Do you have a good work life balance in your current role? Yes, I always try to maintain a flexible work life balance. I view life as 3-legged stool - Individual well-being, family well-being and professional well-being. We invest a huge amount of personal time and energy into our professional life, but it cannot be to the long-term detriment of the other two.  

What, if anything, would you change about the route your career path has taken? Nothing. I've enjoyed success and I've also experienced failure. You learn more valuable lessons in difficult times than at any other time and remember; markets are cyclical, you're never as good as you believe you are and conversely, you're not always responsible for the problems that arise.

Which would you recommend: A coding bootcamp or a computer science degree? It's not an either or, we need strong, transferrable skills that can be applied to achieve strong business and technical outcomes. If you were in your 20's, a coding bootcamp would be ideal as programming is one of the most in-demand careers you can find these days and bootcamps can be one of the easiest ways to break into a programming career. However, neither a bootcamp or a degree are a guarantee to build a career in the industry - a strong work ethic is important, irrespective of your entry point.

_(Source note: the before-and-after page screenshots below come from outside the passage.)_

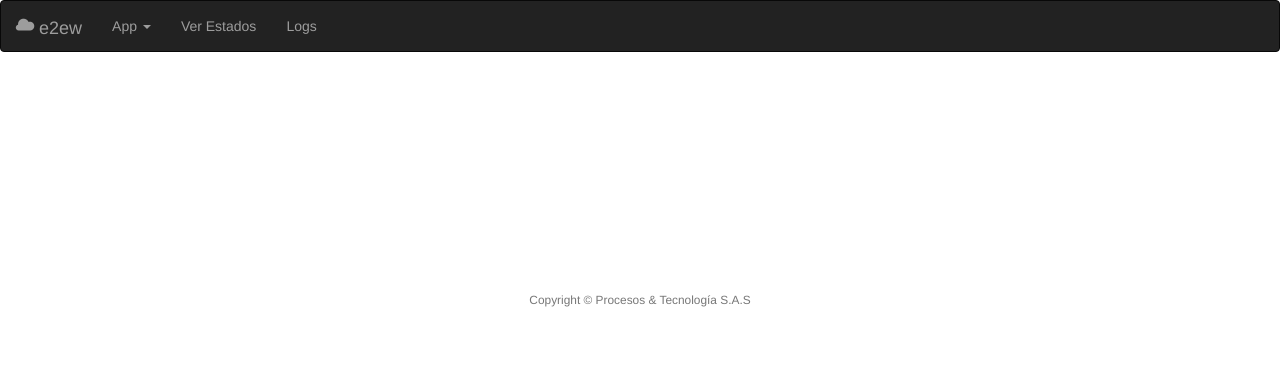
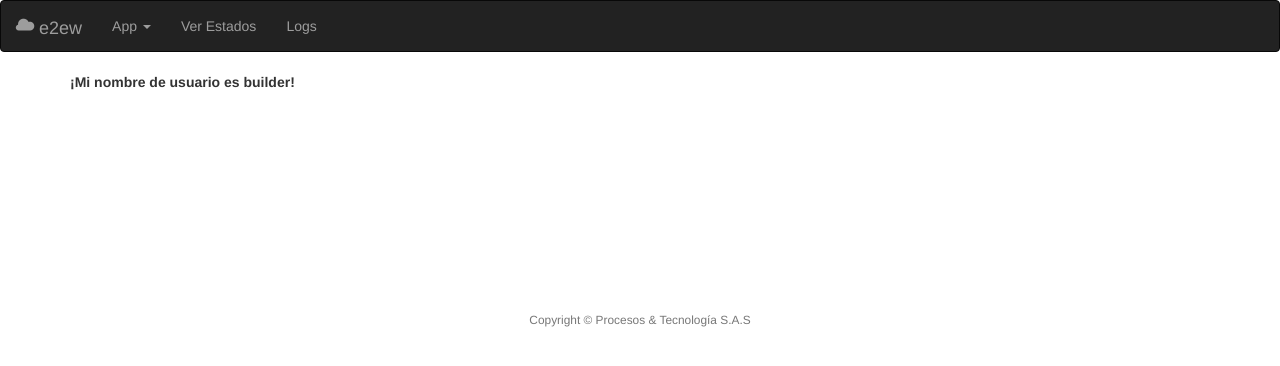
Before and after one commit to hgonzalezgaviria/e2ewservices, a PHP site: page / in a window 1280 px wide. Shown: the top 366 px of the page. Run offline with PHP 8.4, Linux system fonts and the light colour scheme; data that the repository does not hold is empty; some libraries are stand-ins or nearby versions.

Commit message:
temp index

```diff
--- a/Layouts/layout.php
+++ b/Layouts/layout.php
@@ -41,8 +41,9 @@
 		curl_setopt($handler, CURLOPT_URL, $url);
 		$out = curl_exec ($handler);
 
+
 	 ?>
-	 <b><?php echo 	$out; ?></b>
+	 <b><?php echo '¡Mi nombre de usuario es ' . $_ENV["USER"] . '!';?></b>
 
 
 	</div>
```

How important are specific certifications? I think they are very important, as it's about brand confidence. We are all looking for validation points. For anyone looking to get ahead in the tech industry, gaining a recognised qualification can be key when it comes to securing a role, as certifications are a mark of expected quality in any market, thereafter it's down to performance.

What are the three skills or abilities you look for in prospective candidates?  At Mastek we recruit around the three criteria of our value system:

Heart (60%) which is about values as they tend to be hard-wired and difficult to change

Head (30%) which is your intellect and attitude to learning

Hands (10%) which is about your experience

What would put you off a candidate? Candidates that have inconsistencies between the narrative of what they are talking about and their achievements. If they're talking about leadership but have never led anyone, it immediately raises a red flag. Today, when everyone leaves a digital footprint it's important that the professional person is the same as the private person. When under pressure, which personality would come through.

What are the most common mistakes made by candidates in an interview? How can those mistakes be avoided? Again, there seems to be a lot of inconsistencies between people's CVs, job profiles and social media profiles. I think it's important that candidates are transparent about their previous roles and experiences and inflating your expertise is a quick way to alienate your interviewer. If you don't know the answer to a question, it's better to be up front about it.

Do you think it is better to have technical or business skills - or a mix of both? I think it's important to have an appreciation of both skills. It's alright being a smart engineer, but if you can't communicate how the technology is going to work, it can be very frustrating and hinder adoption. Likewise, it's also important to respect the technical teams input and perspective. Diverse teams tend to win in the long run and the ability to be authentic and bridge both camps is the real key to success.